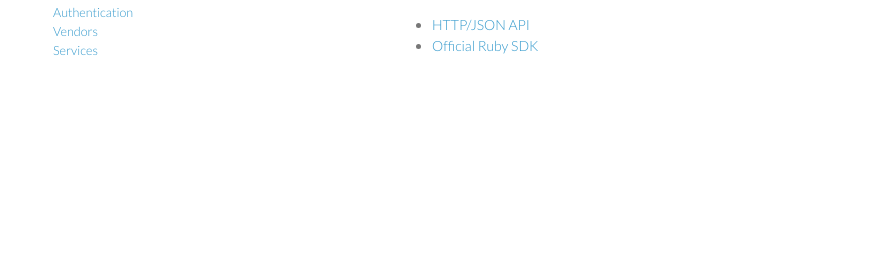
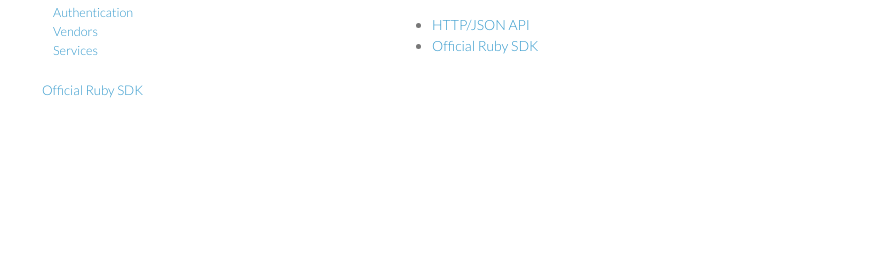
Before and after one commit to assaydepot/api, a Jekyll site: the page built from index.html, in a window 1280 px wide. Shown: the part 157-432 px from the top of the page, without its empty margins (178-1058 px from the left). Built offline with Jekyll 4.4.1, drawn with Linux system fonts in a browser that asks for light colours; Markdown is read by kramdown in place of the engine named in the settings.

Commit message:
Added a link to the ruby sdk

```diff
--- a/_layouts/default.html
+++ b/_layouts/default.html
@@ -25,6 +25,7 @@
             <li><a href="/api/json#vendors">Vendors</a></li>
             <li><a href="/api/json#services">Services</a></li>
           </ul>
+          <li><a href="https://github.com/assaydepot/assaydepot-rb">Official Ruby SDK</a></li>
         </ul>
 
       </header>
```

#####

All text in the material above must be written out exactly; the images are to be skipped.

Before and after one commit to assaydepot/api, a Jekyll site: the page built from index.html, in a window 1280 px wide. Shown: the part 157-432 px from the top of the page, without its empty margins (178-1058 px from the left). Built offline with Jekyll 4.4.1, drawn with Linux system fonts in a browser that asks for light colours; Markdown is read by kramdown in place of the engine named in the settings.

Commit message:
Added a link to the ruby sdk

```diff
--- a/_layouts/default.html
+++ b/_layouts/default.html
@@ -25,6 +25,7 @@
             <li><a href="/api/json#vendors">Vendors</a></li>
             <li><a href="/api/json#services">Services</a></li>
           </ul>
+          <li><a href="https://github.com/assaydepot/assaydepot-rb">Official Ruby SDK</a></li>
         </ul>
 
       </header>
```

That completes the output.